The emphasis of advertising on creating anxieties and insecurities has resulted in a generation that is insecure, lonely, frustrated and depressed. “Bombarded with images of how they should look and what they should own, children struggle to keep up, suffering from stress; anxiety; increasingly lower satisfaction with themselves and their lives.”
For example advertisers prefer to use long-legged, thin yet buxom, clear-complexioned, beautiful female models and this produces “feelings of inadequacy and discomfort” amongst girls. The National Consumer Council (NCC) revealed that for adolescent girls in the UK, their dissatisfaction with their body shape was correlated with how much they read fashion magazines and another correlated it to viewing television advertisements.
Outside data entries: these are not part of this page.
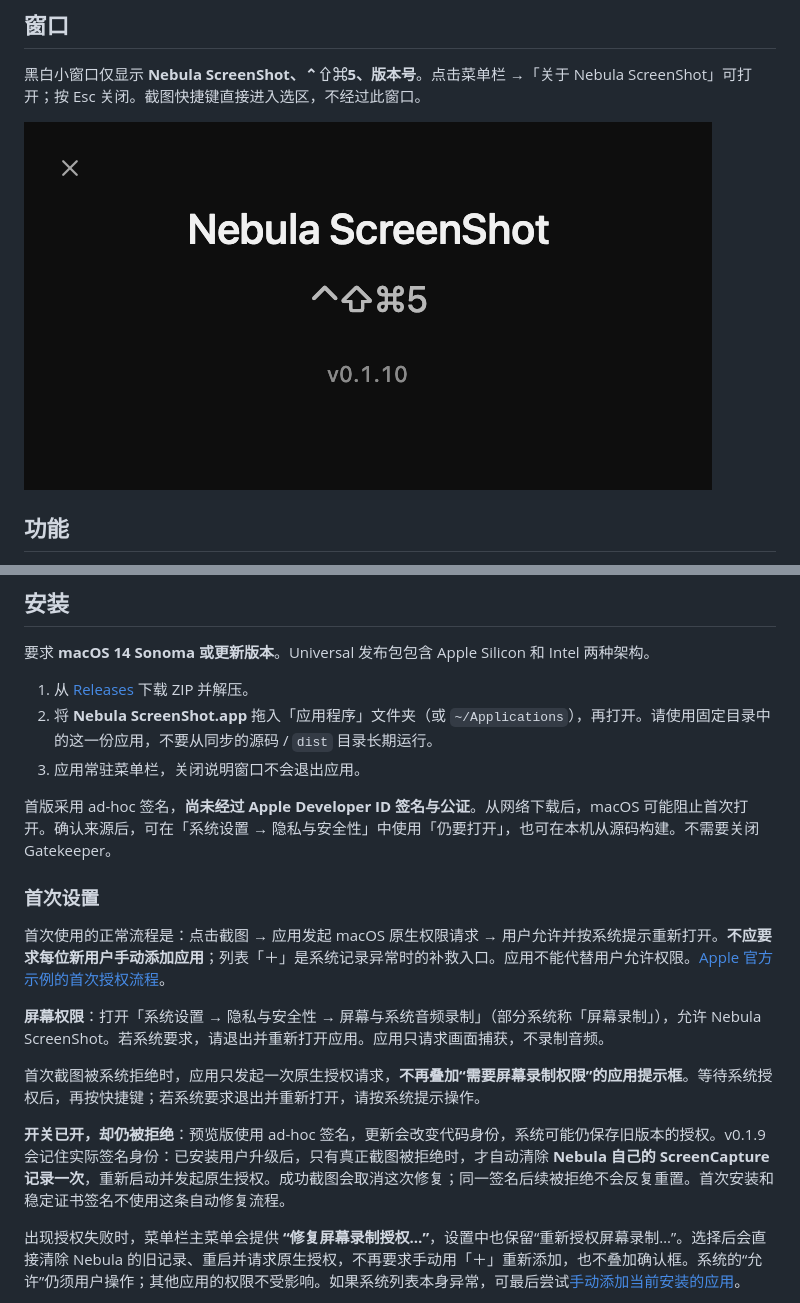
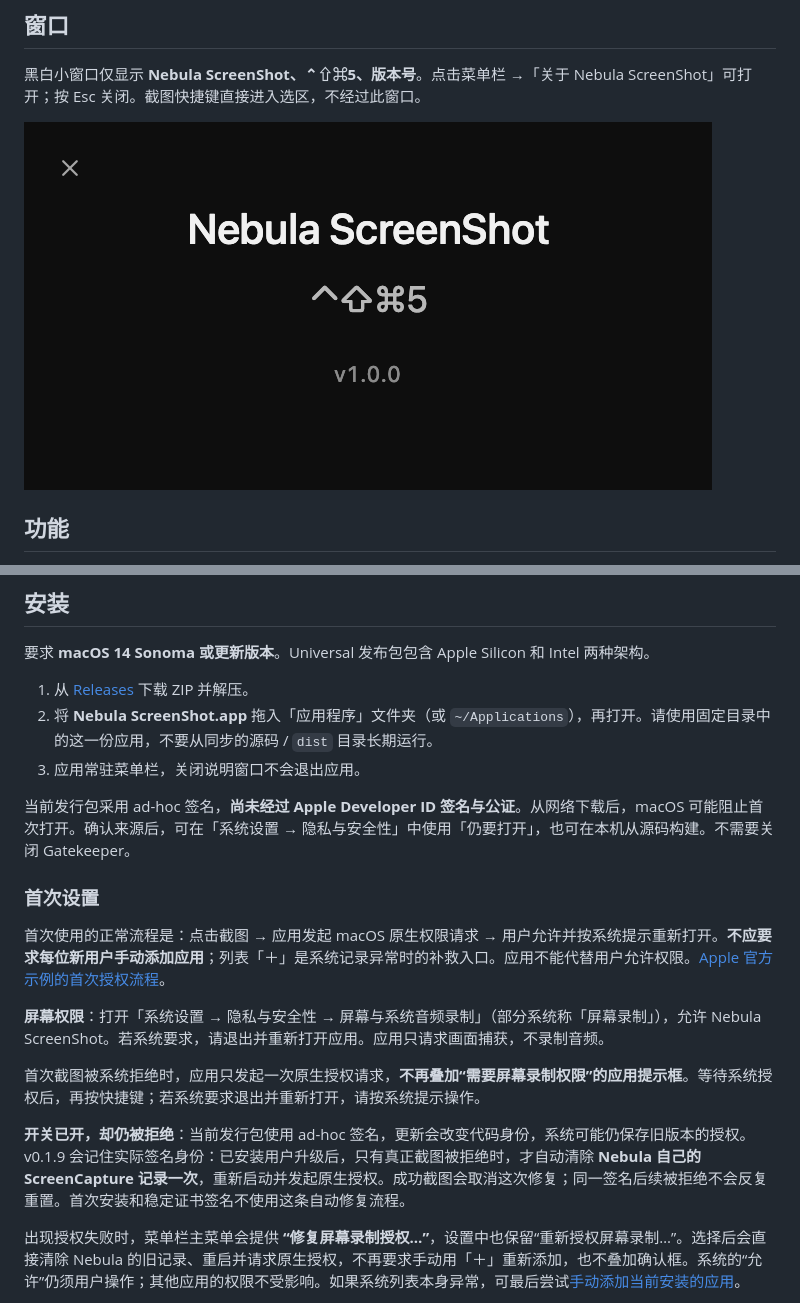
Before and after one commit to AnthemZhou/Nebula-ScreenShot, a Markdown page: README.md, 2 parts joined by grey strips. Rendered like a GitHub page; pictures changed too: docs/welcome.png.

```diff
--- a/README.md
+++ b/README.md
@@ -57,7 +57,7 @@
 2. 将 **Nebula ScreenShot.app** 拖入「应用程序」文件夹（或 `~/Applications`），再打开。请使用固定目录中的这一份应用，不要从同步的源码 / `dist` 目录长期运行。
 3. 应用常驻菜单栏，关闭说明窗口不会退出应用。
 
-首版采用 ad-hoc 签名，**尚未经过 Apple Developer ID 签名与公证**。从网络下载后，macOS 可能阻止首次打开。确认来源后，可在「系统设置 → 隐私与安全性」中使用「仍要打开」，也可在本机从源码构建。不需要关闭 Gatekeeper。
+当前发行包采用 ad-hoc 签名，**尚未经过 Apple Developer ID 签名与公证**。从网络下载后，macOS 可能阻止首次打开。确认来源后，可在「系统设置 → 隐私与安全性」中使用「仍要打开」，也可在本机从源码构建。不需要关闭 Gatekeeper。
 
 ### 首次设置
 
@@ -67,7 +67,7 @@
 
 首次截图被系统拒绝时，应用只发起一次原生授权请求，**不再叠加“需要屏幕录制权限”的应用提示框**。等待系统授权后，再按快捷键；若系统要求退出并重新打开，请按系统提示操作。
 
-**开关已开，却仍被拒绝**：预览版使用 ad-hoc 签名，更新会改变代码身份，系统可能仍保存旧版本的授权。v0.1.9 会记住实际签名身份：已安装用户升级后，只有真正截图被拒绝时，才自动清除 **Nebula 自己的 ScreenCapture 记录一次**，重新启动并发起原生授权。成功截图会取消这次修复；同一签名后续被拒绝不会反复重置。首次安装和稳定证书签名不使用这条自动修复流程。
+**开关已开，却仍被拒绝**：当前发行包使用 ad-hoc 签名，更新会改变代码身份，系统可能仍保存旧版本的授权。v0.1.9 会记住实际签名身份：已安装用户升级后，只有真正截图被拒绝时，才自动清除 **Nebula 自己的 ScreenCapture 记录一次**，重新启动并发起原生授权。成功截图会取消这次修复；同一签名后续被拒绝不会反复重置。首次安装和稳定证书签名不使用这条自动修复流程。
 
 出现授权失败时，菜单栏主菜单会提供 **“修复屏幕录制授权…”**，设置中也保留“重新授权屏幕录制…”。选择后会直接清除 Nebula 的旧记录、重启并请求原生授权，不再要求手动用「＋」重新添加，也不叠加确认框。系统的“允许”仍须用户操作；其他应用的权限不受影响。如果系统列表本身异常，可最后尝试[手动添加当前安装的应用](https://support.apple.com/guide/mac-help/control-access-screen-system-audio-recording-mchld6aa7d23/mac)。
 
```
Also changed, not shown: CHANGELOG.md (+2 -1 lines), 1 other file.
In Australia a survey of girls by reseearchers at Flinders University found that 47% of five to eight year olds (and 71% of the seven year olds) wanted to be thinner. The researchers pointed out that "awareness of body image was originally thought to develop around adolescence but its getting younger and younger". Body shape insecurity can lead to low self-esteem, depression and eating disorders.
In the world promoted by advertisers where every dissatisfaction can be fixed through purchase, it is no surprise that the instances of teenagers accessing plastic surgery are rapidly increasing, particularly given the bombardment of pro-plastic surgery stories in magazines and on television shows.
Boys are not immune either. Many teenage boys are now buying powdered drinks, nutritional supplements and even steroids to achieve the muscular bodies featured on toy action figures, in cartoon characters, and in advertisements.
In the US: